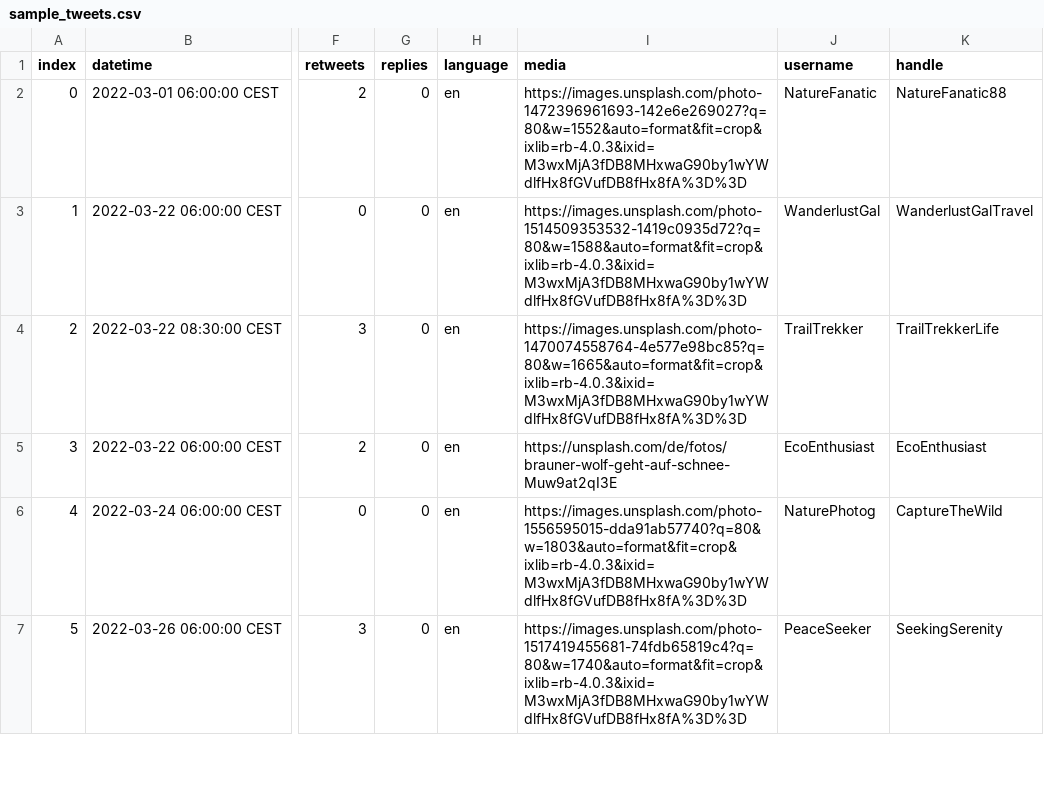
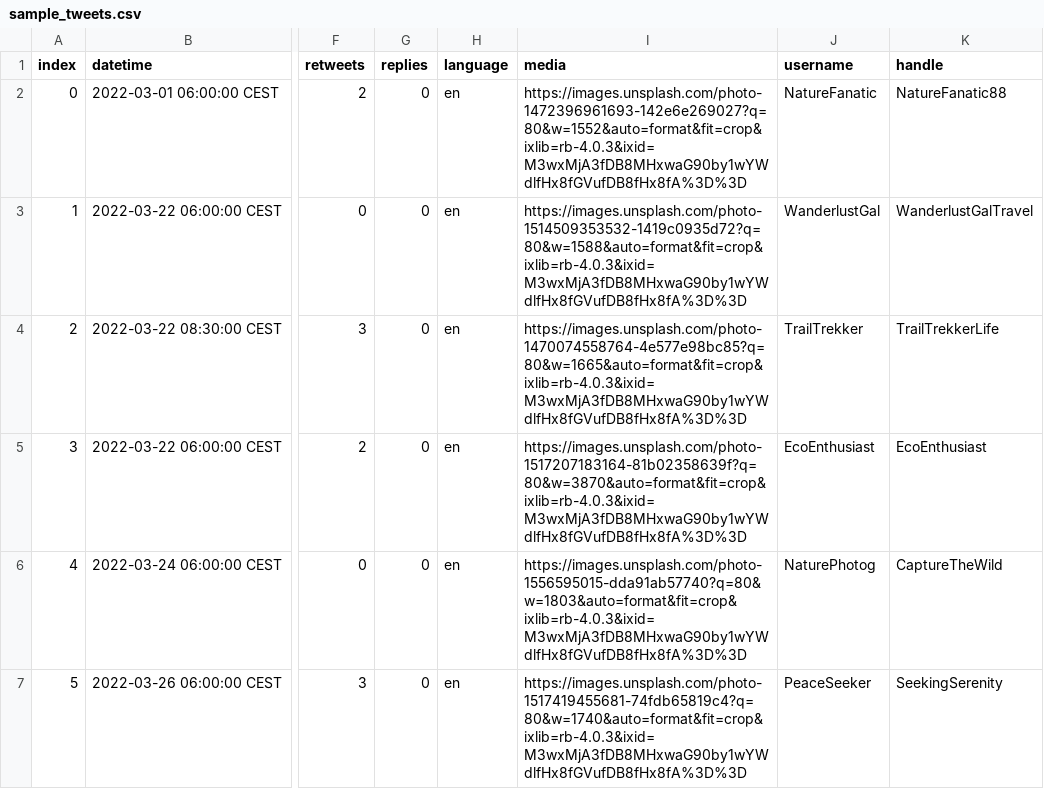
Before and after one commit to Howquez/DICE, a CSV file: software/oTweet/twitter/static/data/sample_tweets.csv, drawn as a sheet; only a part is shown, gaps mark what is left out; the diff names each change by its address in the sheet, - before the commit and + after, or states it on an @@ line.

Commit message:
fixed image

```diff
--- a/software/oTweet/twitter/static/data/sample_tweets.csv
+++ b/software/oTweet/twitter/static/data/sample_tweets.csv
-I5 (media): https://unsplash.com/de/fotos/brauner-wolf-geht-auf-schnee-Muw9at2qI3E
+I5 (media): https://images.unsplash.com/photo-1517207183164-81b02358639f?q=80&w=3870&auto=format&fit=crop&ixlib=rb-4.0.3&ixid=M3wxMjA3fDB8MHxwaG90by1wYWdlfHx8fGVufDB8fHx8fA%3D%3D
```
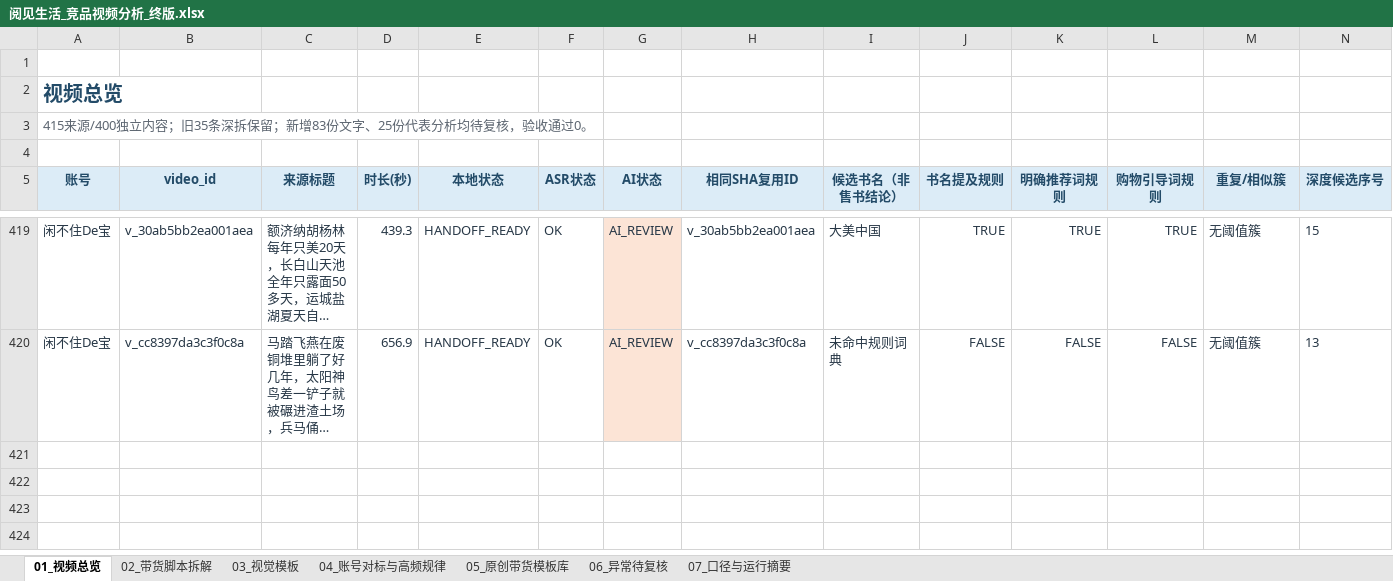
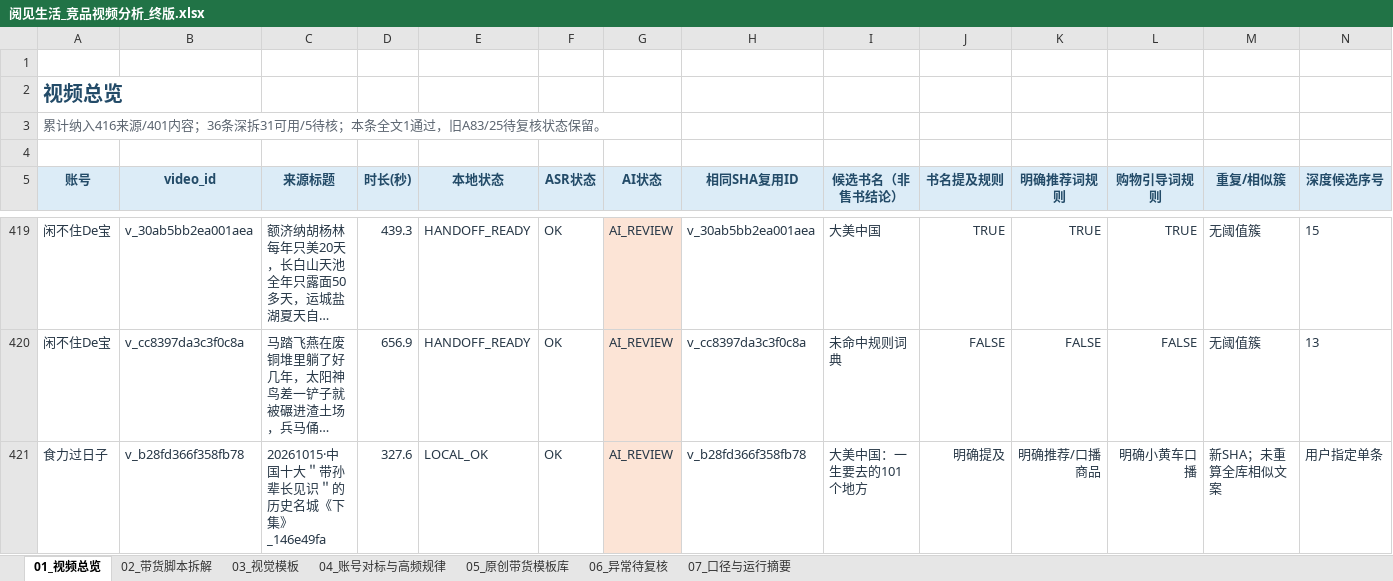
Before and after one commit to sunjinhui0902/scys_jh, an Excel workbook: 竞品视频分析_2026-10-15/阅见生活_竞品视频分析_终版.xlsx, sheet 01_视频总览, drawn as a sheet; only a part is shown, gaps mark what is left out; long unchanged cells end in …; values as stored, in another font and other column widths than the file's, no borders; table styles not drawn; rows hold the shown columns only; the diff names each change by its address in the sheet, - before the commit and + after, or states it on an @@ line.

Commit message:
Review grandparent history-city competitor video with full transcript and frame evidence

```diff
--- a/竞品视频分析_2026-10-15/阅见生活_竞品视频分析_终版.xlsx (sheet 01_视频总览)
+++ b/竞品视频分析_2026-10-15/阅见生活_竞品视频分析_终版.xlsx (sheet 01_视频总览)
-A3 (账号): 415来源/400独立内容；旧35条深拆保留；新增83份文字、25份代表分析均待复核，验收通过0。
+A3 (账号): 累计纳入416来源/401内容；36条深拆31可用/5待核；本条全文1通过，旧A83/25待复核状态保留。
+row 421: 食力过日子 | v_b28fd366f358fb78 | 20261015·中国十大＂带孙辈长见识＂的历史名城《下集》_146e49fa | 327.6 | LOCAL_OK | OK | AI_REVIEW | v_b28fd366f358fb78 | 大美中国：一生要去的101个地方 | 明确提及 | 明确推荐/口播商品 | 明确小黄车口播 | 新SHA；未重算全库相似文案 | 用户指定单条
```
Also changed, not shown: sheet 02_带货脚本拆解, sheet 07_口径与运行摘要, sheet 06_异常待复核, sheet 03_视觉模板, sheet 04_账号对标与高频规律, 37 other files.
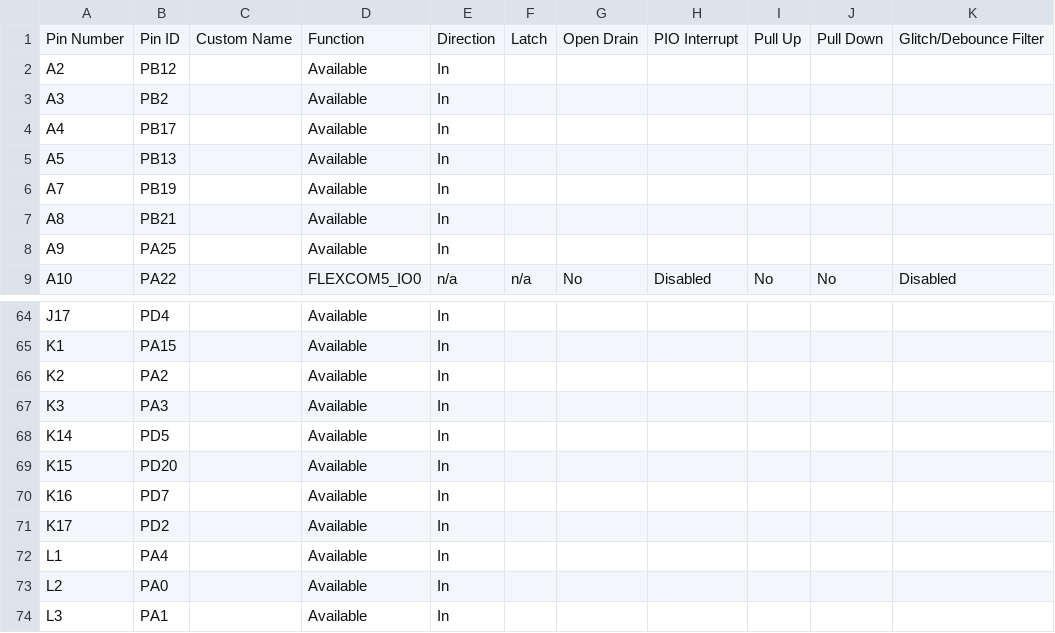
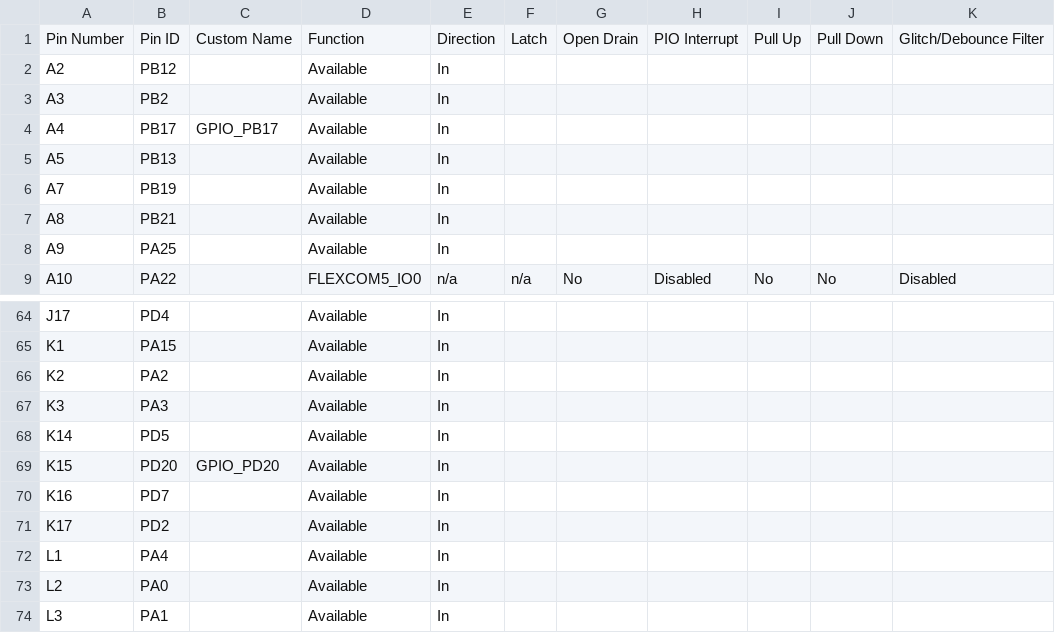
Before and after one commit to Microchip-MPLAB-Harmony/csp_apps_sam_9x60, a CSV file: apps/flexcom/flexcom_spi_self_loopback_dma/firmware/src/config/sam_9x60_curiosity/pin_configurations.csv, drawn as a sheet; only a part is shown, gaps mark what is left out; the diff names each change by its address in the sheet, - before the commit and + after, or states it on an @@ line.

Commit message:
[FLEXCOM] Regenerated demo for flexcom_flexcom_spi_self_loopback_dma_sam_9x60_curiosity
MH3-78415

```diff
--- a/apps/flexcom/flexcom_spi_self_loopback_dma/firmware/src/config/sam_9x60_curiosity/pin_configurations.csv
+++ b/apps/flexcom/flexcom_spi_self_loopback_dma/firmware/src/config/sam_9x60_curiosity/pin_configurations.csv
-C4: (empty)
+C4: GPIO_PB17
-C69: (empty)
+C69: GPIO_PD20
```
Also changed, not shown: 12 other files.
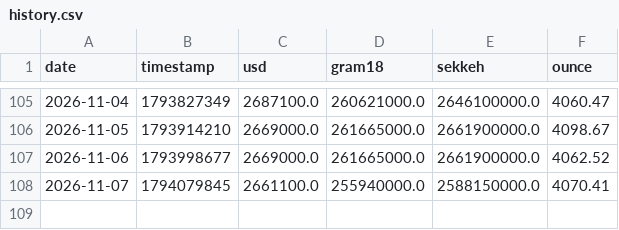
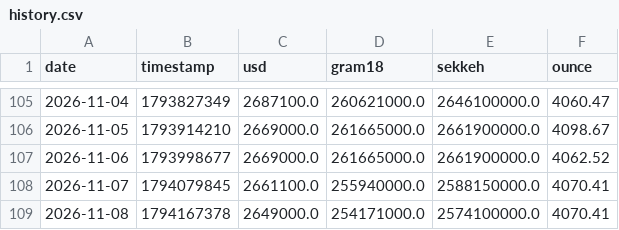
Before and after one commit to yo-meiti/gold-usd-tracker, a CSV file: data/history.csv, drawn as a sheet; only a part is shown, gaps mark what is left out.

```diff
--- a/data/history.csv
+++ b/data/history.csv
@@ -108 +108,2 @@ date,timestamp,usd,gram18,sekkeh,ounce
 2026-11-07,1794079845,2661100.0,255940000.0,2588150000.0,4070.41
+2026-11-08,1794167378,2649000.0,254171000.0,2574100000.0,4070.41
```
Also changed, not shown: 4 other files.
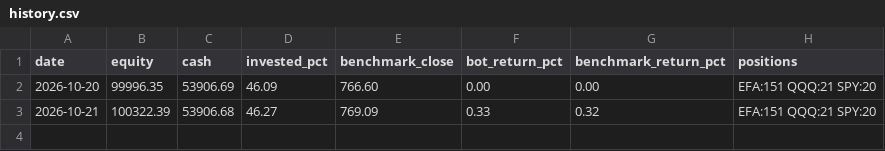
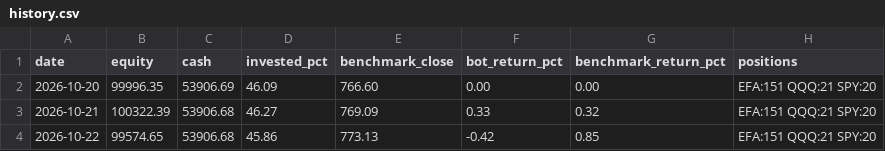
Before and after one commit to TomO1232321/trading-bot, a CSV file: journal/history.csv, drawn as a sheet.

```diff
--- a/journal/history.csv
+++ b/journal/history.csv
@@ -3 +3,2 @@ date,equity,cash,invested_pct,benchmark_close,bot_return_pct,benchmark_return_pc
 2026-10-21,100322.39,53906.68,46.27,769.09,0.33,0.32,EFA:151 QQQ:21 SPY:20
+2026-10-22,99574.65,53906.68,45.86,773.13,-0.42,0.85,EFA:151 QQQ:21 SPY:20
```
Also changed, not shown: 1 other file.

^^^^

## TASK DETAILS
Only one number is expected: the count of lines above that contain the string "Also".

## SOLUTION TO THIS EXERCISE
4